### HOW TO COMPLETE THIS TASK
Here the job is to print all of the entries below verbatim and leave out any picture.

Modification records
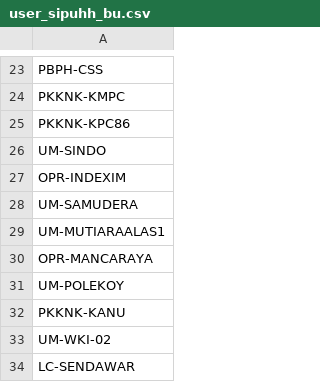
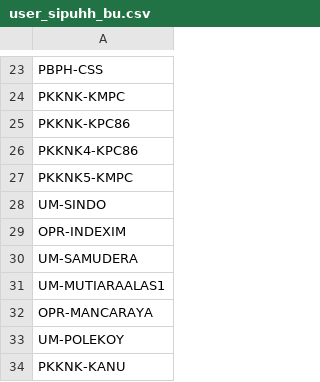
Before and after one commit to duniandis/data_apk, a CSV file: user_sipuhh_bu.csv, drawn as a sheet; only a part is shown, gaps mark what is left out; the shorter side is filled out with more unchanged rows.

Commit message:
Update user_sipuhh_bu.csv

```diff
--- a/user_sipuhh_bu.csv
+++ b/user_sipuhh_bu.csv
@@ -25,2 +25,4 @@ PKKNK-KMPC
 PKKNK-KPC86
+PKKNK4-KPC86
+PKKNK5-KMPC
 UM-SINDO
```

### OUTPUT OF THE TASK
Before and after one commit to duniandis/data_apk, a CSV file: user_sipuhh_bu.csv, drawn as a sheet; only a part is shown, gaps mark what is left out; the shorter side is filled out with more unchanged rows.

Commit message:
Update user_sipuhh_bu.csv

```diff
--- a/user_sipuhh_bu.csv
+++ b/user_sipuhh_bu.csv
@@ -25,2 +25,4 @@ PKKNK-KMPC
 PKKNK-KPC86
+PKKNK4-KPC86
+PKKNK5-KMPC
 UM-SINDO
```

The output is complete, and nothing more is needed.